_INSTRUCTIONS FOR THE TASK_: Every line that includes the word "html" needs to be copied from the listing.

---------------

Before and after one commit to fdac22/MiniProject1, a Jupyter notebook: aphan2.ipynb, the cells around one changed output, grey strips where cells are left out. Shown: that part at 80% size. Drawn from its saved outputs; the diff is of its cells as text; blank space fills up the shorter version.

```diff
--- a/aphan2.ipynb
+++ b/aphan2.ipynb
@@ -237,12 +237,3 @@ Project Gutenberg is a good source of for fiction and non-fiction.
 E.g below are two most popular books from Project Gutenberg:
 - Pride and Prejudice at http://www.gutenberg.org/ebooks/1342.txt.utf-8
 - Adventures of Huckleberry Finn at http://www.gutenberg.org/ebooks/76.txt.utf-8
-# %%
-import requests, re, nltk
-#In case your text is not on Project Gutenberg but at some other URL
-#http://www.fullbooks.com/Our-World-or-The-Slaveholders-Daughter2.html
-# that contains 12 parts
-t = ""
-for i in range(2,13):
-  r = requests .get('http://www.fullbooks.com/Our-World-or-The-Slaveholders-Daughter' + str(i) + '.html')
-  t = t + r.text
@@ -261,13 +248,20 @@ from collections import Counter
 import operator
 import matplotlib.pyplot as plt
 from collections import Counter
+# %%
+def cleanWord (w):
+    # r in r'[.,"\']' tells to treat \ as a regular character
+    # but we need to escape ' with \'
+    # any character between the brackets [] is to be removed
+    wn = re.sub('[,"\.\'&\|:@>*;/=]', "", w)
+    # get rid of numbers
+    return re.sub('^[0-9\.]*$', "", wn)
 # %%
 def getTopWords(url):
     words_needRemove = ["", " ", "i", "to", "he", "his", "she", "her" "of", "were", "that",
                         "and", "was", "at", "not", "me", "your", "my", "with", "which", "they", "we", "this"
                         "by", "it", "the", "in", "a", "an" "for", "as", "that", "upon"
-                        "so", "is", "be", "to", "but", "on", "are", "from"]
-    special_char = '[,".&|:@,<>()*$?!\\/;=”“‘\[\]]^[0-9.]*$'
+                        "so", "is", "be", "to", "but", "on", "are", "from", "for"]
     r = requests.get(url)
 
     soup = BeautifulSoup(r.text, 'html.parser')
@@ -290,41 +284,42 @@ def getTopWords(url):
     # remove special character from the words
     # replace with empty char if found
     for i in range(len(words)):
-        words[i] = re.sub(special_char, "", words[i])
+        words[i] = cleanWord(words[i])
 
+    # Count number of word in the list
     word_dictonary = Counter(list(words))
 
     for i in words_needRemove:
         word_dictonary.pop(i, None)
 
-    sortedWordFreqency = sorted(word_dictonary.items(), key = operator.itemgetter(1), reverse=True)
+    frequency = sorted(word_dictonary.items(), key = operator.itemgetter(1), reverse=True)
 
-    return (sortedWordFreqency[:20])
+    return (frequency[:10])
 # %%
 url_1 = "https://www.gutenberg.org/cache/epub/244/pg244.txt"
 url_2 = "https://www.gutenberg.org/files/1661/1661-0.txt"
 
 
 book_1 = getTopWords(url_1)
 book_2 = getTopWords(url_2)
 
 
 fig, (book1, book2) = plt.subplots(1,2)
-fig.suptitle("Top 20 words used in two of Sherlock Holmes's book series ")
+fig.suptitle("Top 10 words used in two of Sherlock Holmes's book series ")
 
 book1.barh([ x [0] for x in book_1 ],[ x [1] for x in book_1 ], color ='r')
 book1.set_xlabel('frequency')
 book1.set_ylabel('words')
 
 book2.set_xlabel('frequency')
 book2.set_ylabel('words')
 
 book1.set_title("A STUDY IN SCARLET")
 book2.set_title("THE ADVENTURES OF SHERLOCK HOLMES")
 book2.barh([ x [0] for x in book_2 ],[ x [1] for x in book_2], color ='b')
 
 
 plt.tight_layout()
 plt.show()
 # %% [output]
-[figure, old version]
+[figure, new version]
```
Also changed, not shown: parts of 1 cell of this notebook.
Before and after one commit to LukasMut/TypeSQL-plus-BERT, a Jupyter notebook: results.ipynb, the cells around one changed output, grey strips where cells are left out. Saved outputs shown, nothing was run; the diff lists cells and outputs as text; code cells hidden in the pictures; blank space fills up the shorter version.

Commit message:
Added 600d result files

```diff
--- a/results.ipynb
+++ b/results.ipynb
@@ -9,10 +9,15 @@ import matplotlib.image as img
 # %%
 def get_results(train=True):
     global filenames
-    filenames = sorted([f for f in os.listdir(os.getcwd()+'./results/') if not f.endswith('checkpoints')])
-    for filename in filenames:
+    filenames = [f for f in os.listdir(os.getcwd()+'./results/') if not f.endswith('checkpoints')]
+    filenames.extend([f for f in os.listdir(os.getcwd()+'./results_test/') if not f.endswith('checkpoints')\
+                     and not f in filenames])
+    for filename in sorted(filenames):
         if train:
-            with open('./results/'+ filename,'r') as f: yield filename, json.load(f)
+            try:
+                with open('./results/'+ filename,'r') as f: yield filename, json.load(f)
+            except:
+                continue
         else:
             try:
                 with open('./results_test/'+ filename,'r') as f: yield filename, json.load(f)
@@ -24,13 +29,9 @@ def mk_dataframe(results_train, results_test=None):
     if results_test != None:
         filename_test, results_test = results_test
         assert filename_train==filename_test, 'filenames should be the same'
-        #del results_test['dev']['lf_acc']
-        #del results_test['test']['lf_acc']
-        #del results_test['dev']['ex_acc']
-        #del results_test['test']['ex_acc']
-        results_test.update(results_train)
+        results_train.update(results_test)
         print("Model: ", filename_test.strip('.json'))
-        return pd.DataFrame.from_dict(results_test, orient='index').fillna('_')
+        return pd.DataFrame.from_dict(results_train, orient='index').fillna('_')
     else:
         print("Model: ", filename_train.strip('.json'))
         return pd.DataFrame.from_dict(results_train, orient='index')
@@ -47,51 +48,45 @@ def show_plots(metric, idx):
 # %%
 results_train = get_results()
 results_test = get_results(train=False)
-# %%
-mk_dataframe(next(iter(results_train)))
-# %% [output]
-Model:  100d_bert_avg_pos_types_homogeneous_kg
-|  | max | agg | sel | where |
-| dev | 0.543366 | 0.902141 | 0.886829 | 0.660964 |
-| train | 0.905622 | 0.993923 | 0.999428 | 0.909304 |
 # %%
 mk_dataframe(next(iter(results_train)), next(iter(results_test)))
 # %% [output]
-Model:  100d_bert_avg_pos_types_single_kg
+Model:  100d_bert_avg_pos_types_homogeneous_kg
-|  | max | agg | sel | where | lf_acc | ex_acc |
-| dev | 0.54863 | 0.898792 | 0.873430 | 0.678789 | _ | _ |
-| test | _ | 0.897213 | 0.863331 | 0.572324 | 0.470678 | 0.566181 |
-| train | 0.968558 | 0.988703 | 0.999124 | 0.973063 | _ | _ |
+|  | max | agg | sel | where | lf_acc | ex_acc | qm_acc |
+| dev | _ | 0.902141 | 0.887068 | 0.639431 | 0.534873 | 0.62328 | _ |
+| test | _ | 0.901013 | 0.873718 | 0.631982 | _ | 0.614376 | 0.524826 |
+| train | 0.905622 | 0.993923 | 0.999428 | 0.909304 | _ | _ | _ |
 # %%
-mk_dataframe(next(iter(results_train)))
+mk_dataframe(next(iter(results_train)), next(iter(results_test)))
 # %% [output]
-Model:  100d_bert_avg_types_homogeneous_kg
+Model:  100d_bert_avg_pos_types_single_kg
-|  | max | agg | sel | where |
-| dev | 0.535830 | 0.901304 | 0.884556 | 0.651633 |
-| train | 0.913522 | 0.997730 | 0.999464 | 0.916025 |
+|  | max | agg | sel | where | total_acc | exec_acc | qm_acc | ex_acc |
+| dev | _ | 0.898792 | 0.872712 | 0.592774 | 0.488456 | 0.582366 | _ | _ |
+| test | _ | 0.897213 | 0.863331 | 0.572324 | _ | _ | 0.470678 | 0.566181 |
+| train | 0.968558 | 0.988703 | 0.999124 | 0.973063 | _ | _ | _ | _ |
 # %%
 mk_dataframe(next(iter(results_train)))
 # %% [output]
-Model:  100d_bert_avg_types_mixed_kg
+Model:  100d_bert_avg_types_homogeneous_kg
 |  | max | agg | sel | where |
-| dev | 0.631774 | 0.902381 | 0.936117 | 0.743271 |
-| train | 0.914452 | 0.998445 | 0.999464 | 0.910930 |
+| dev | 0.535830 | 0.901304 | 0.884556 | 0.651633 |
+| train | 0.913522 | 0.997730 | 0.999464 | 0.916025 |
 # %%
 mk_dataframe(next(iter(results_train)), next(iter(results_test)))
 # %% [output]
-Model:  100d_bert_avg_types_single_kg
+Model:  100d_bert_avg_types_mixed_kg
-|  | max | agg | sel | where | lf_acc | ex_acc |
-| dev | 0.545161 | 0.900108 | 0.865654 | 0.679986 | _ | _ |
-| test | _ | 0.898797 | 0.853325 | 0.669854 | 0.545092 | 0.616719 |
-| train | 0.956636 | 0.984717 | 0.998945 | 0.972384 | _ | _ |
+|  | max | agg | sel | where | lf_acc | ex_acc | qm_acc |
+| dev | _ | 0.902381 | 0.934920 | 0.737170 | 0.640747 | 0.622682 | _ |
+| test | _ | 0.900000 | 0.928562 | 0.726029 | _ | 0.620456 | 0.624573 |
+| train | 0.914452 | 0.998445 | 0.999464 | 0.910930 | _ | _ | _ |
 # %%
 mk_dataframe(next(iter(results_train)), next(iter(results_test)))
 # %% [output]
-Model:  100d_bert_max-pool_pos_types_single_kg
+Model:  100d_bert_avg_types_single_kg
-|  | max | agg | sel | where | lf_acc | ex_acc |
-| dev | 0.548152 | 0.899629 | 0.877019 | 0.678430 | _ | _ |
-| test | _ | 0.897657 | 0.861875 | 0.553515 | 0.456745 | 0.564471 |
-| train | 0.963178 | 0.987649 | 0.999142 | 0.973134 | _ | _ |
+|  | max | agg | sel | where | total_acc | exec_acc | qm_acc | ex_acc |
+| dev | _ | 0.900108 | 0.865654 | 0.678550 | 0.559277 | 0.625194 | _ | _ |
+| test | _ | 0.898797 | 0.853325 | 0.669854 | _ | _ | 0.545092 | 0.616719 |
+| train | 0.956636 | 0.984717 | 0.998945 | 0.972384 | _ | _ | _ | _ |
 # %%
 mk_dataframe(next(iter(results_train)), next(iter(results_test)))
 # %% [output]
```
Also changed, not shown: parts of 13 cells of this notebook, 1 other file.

---------------

_WRITTEN ANSWER_:
-#http://www.fullbooks.com/Our-World-or-The-Slaveholders-Daughter2.html
-  r = requests .get('http://www.fullbooks.com/Our-World-or-The-Slaveholders-Daughter' + str(i) + '.html')
     soup = BeautifulSoup(r.text, 'html.parser')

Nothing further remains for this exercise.